The ongoing debate about releasing children from school for family holidays has re-ignited with news offensives on both sides of the discussion.
Campaign group “Parents Want a Say” has launched an online petition to demand a relaxation of the changes introduced last year that guide head teachers to only grant term-time absence in “exceptional circumstances”. The group say they have “already made some progress towards reversing the government’s ruling on term-time holidays. In recent months, we’ve got MPs debating in Westminster Hall and seen the Local Government Association back our call for the law to be overturned.”
Their online petition has attracted more than 220,000 signatures and they are launching an online survey that they hope will gather evidence in support of their campaign, which says that “All children who have a good attendance record should be allowed the opportunity to enjoy quality time with their parents on an annual holiday of up to 10 days once per year”. The argument focuses on the benefits of family holidays, their educational potential, and the difficulty faced by less welloff families in affording holidays at the peak time of the year in the summer. Campaigners also draw attention to the difficulty faced by families where holiday dates are restricted by work, including military families, and the families of police officers and healthcare workers. The impact on the holiday industry is probably not their main concern but of course the industry is affected by peoples’ ability to take time off.
The Department for Education has fired an apparently powerful shot by publishing a research report conducted by statisticians in the Department. The report looked at the attainments of children at the end of Key Stages 2 and 4 and compared the achievements with the number of absences. The figures show a clear correlation between absences and attainment.
Government ministers were quick to draw conclusions. The Education Secretary, Vicky Morgan, is reported in the press as saying “The myth that pulling a child out of school for a holiday is harmless to their education has been busted by this research. Today heads across the country have been vindicated – missing school can have a lasting effect on a pupil’s life chances.”
However, this is not what the report actually says. The report paints a convincing picture of correlation and there can be little doubt that there is a strong correlation between absence

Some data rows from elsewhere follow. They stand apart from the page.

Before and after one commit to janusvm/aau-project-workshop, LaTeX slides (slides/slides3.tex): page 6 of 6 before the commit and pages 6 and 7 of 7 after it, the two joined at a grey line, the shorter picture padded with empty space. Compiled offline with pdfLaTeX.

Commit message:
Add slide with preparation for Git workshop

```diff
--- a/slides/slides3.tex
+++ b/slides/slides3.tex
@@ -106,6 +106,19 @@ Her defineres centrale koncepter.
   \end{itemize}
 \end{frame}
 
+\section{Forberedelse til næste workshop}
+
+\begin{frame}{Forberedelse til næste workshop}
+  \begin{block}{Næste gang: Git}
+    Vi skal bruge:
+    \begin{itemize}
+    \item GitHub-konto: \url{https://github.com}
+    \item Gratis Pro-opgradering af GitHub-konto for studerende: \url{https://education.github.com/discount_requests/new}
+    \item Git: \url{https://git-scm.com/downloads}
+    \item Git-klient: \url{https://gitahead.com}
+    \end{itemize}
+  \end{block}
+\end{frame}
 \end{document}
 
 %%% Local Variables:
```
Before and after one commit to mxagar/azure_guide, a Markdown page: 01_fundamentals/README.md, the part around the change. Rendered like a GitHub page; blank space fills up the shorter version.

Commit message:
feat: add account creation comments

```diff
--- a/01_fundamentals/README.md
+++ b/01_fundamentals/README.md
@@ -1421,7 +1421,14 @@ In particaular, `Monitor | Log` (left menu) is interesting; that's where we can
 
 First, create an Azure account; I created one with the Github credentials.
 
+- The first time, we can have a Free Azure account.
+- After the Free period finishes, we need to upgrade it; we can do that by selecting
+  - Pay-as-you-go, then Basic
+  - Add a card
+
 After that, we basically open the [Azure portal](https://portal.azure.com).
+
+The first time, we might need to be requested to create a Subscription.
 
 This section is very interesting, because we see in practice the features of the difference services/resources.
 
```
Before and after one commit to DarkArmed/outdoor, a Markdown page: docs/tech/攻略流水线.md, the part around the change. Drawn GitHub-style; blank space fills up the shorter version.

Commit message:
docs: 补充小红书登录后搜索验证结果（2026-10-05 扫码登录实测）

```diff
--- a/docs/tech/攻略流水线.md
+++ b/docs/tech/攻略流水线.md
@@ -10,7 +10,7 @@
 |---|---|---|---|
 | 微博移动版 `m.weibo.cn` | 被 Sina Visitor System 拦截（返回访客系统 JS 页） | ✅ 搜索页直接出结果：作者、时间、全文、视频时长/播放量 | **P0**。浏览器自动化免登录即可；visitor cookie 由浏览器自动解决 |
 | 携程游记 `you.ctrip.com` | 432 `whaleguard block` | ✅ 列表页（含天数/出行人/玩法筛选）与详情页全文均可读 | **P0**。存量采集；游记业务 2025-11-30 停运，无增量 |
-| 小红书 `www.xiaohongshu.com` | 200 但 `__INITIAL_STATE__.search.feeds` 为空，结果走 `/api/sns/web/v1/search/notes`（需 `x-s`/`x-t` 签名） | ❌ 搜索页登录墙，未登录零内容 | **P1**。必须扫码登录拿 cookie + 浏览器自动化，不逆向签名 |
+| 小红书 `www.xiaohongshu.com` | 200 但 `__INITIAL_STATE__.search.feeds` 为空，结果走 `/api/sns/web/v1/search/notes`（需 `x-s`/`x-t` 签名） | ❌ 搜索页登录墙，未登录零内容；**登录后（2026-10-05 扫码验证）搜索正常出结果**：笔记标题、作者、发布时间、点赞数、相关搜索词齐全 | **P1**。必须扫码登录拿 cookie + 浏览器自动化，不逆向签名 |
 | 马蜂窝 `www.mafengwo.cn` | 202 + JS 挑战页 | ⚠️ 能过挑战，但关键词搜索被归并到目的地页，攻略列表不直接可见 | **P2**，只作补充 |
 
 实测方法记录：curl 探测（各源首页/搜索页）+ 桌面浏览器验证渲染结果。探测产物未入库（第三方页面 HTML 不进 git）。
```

rates and academic achievement. But correlation means that two sets of figures change together. Correlation is not the same as cause and what the report does not say is that the absences cause the poorer academic results. The report alludes to this by stating that “Absence is not the only factor that has a link to a pupil’s attainment. There are other complex relationships, such as the strong link from prior attainment and the link between different pupil characteristics and attainment, which should also be taken into account.” In other words, when two sets of data are
correlated, it may be the case that one or more other things are influencing both sets of figures and not that whatever is being measured by one set of figures is causing the changes in the other set. There is no attempt in the report to consider or analyse whether the relationship between absence and attainment is causal.
It is possible, in this case, that parents who take a conscientious approach to the education of their children ensure that absences from school are minimised, and also give encouragement to their children and make them do their homework! So it might be parental attitude rather than a great attendance record that influences exam results.
Making a slightly different point, LibDem MP John Hemming, chair of the Parents Want a Say group, said: “Nicky Morgan gets an F for statistics. She has lumped together all types of absence and therefore fails to analyse the impact of different types of absence.”
In fact the Department’s report seems to be soundly based but does not prove that missing school can have a lasting effect on a pupil’s life chances, nor the opposite.
However, the campaigners for liberalisation of the absence rules are up against an intrinsic issue. If school is beneficial to kids, then missing it can hardly be anything other than deleterious to their interests. To suggest that missing school has no impact on educational outcomes is hard to reconcile with putting a value on schooling.
EASCO made a policy decision last year to work long-term for a system of staggered school holidays by region in England. This wouldn’t solve all the problems but it would increase the length of the holiday season and make summer holidays more affordable as there would be less competition for just a few short summer weeks if Preston pupils were not having their summer break at the exactly the same time as Southampton scholars. This would create issues regarding the timings of examinations but the approach is well established in Holland and other European countries, proving that it can be successful.